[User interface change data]
● ● ● ●

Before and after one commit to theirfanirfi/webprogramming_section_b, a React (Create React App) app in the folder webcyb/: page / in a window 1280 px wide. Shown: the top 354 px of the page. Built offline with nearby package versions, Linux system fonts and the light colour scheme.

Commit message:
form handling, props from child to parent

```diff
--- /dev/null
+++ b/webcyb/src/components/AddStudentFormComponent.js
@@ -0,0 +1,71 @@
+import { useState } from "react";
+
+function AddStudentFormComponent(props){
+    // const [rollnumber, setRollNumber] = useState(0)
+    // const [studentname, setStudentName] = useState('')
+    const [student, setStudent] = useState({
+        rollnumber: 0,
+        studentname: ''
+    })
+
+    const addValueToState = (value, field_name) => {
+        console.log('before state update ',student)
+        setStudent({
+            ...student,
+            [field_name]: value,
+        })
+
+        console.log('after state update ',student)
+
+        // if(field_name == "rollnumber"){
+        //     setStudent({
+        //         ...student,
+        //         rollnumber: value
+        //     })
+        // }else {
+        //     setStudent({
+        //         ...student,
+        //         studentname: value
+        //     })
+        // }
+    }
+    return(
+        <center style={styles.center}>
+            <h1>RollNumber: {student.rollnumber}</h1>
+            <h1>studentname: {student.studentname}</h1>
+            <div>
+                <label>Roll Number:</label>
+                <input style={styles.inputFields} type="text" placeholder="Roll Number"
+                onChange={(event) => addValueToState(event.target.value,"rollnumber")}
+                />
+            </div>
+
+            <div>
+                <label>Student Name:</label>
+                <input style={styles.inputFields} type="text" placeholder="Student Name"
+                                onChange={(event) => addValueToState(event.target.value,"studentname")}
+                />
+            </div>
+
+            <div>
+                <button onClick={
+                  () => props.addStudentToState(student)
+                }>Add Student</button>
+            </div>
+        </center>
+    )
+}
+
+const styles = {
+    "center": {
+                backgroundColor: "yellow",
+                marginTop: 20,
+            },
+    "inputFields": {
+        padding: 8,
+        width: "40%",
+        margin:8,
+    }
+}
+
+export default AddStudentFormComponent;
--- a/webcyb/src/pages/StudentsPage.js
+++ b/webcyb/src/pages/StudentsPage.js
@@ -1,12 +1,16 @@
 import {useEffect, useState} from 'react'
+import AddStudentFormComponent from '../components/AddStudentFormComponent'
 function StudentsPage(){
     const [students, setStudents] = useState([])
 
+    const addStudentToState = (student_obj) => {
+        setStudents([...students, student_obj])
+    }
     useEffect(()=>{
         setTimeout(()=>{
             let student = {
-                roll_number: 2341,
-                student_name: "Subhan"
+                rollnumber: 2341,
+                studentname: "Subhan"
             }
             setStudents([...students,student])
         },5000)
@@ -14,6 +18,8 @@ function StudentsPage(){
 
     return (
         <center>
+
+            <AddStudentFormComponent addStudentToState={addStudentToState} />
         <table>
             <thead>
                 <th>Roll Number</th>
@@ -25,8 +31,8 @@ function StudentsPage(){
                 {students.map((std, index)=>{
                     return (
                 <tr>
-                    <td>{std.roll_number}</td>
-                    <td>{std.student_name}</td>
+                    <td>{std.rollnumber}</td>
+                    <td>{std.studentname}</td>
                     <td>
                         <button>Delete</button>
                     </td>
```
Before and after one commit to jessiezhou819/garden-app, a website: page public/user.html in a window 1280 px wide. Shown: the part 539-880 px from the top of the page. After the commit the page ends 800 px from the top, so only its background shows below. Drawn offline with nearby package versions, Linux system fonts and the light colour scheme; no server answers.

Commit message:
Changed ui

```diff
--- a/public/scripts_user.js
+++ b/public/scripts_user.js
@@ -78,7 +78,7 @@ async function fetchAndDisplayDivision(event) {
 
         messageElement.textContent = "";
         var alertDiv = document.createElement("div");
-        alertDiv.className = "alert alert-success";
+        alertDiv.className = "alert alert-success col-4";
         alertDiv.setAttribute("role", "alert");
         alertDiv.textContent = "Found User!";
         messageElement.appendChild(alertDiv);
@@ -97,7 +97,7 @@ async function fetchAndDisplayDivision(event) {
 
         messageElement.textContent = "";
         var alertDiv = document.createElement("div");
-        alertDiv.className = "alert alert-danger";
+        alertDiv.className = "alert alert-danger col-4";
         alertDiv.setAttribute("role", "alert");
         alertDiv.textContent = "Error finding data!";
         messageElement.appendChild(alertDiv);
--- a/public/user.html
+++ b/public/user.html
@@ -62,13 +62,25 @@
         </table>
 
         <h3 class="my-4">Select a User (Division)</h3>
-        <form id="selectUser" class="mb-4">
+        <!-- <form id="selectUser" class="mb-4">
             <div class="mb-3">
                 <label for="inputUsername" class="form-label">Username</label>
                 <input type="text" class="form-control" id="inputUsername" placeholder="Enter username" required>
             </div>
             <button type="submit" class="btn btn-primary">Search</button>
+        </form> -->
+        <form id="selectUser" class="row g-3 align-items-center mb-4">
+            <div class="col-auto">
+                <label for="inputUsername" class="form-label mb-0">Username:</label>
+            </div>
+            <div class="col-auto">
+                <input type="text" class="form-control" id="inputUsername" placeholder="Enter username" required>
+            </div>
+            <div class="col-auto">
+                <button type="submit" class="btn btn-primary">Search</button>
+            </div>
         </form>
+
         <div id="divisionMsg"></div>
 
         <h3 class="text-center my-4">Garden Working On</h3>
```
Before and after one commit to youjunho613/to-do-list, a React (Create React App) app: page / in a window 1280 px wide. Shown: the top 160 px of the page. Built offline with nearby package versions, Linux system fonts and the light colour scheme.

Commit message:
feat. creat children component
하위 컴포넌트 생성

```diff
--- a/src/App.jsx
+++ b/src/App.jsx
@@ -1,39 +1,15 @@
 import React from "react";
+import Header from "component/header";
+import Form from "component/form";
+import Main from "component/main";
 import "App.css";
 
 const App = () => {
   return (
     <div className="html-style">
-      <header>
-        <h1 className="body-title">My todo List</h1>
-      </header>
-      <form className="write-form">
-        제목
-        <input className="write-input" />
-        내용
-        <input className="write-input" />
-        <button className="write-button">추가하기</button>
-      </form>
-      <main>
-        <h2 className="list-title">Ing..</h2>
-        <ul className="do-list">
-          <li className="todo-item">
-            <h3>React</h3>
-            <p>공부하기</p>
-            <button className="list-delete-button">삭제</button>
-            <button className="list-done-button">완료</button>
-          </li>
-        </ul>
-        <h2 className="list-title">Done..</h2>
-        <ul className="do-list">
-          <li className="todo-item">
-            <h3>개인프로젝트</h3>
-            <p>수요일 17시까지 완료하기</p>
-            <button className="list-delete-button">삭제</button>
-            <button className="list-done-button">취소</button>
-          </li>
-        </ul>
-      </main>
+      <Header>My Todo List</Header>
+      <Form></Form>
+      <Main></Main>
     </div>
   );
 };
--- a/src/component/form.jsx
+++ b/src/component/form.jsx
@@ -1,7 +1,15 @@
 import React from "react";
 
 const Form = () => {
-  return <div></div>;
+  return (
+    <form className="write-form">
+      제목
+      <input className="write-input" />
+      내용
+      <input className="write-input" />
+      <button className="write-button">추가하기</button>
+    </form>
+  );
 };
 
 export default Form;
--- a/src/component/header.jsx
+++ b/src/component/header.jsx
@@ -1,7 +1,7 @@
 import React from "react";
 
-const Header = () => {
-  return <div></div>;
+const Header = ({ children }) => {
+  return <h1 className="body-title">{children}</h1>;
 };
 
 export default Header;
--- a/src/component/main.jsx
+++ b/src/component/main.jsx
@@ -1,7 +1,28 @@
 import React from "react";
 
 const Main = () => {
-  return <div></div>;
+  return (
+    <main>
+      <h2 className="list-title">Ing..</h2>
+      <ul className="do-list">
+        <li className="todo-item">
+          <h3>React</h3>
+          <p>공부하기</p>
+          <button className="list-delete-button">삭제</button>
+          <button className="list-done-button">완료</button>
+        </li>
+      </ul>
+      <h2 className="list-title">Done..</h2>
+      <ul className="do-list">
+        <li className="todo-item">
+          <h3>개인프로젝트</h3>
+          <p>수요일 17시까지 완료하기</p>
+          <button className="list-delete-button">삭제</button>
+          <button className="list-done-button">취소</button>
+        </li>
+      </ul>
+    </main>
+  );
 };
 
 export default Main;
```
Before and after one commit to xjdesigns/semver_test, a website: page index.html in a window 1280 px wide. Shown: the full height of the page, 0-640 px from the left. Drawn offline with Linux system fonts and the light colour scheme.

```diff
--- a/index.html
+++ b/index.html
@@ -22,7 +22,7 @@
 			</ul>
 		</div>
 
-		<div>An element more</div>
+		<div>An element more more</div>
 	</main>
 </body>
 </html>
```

● ● ● ●

- [EXERCISE OBJECTIVE]
The result is a copy of every line above where the word "studentname" shows up.

- [THE ANSWER]
+    // const [studentname, setStudentName] = useState('')
+        studentname: ''
+        //         studentname: value
+            <h1>studentname: {student.studentname}</h1>
+                                onChange={(event) => addValueToState(event.target.value,"studentname")}
+                studentname: "Subhan"
+                    <td>{std.studentname}</td>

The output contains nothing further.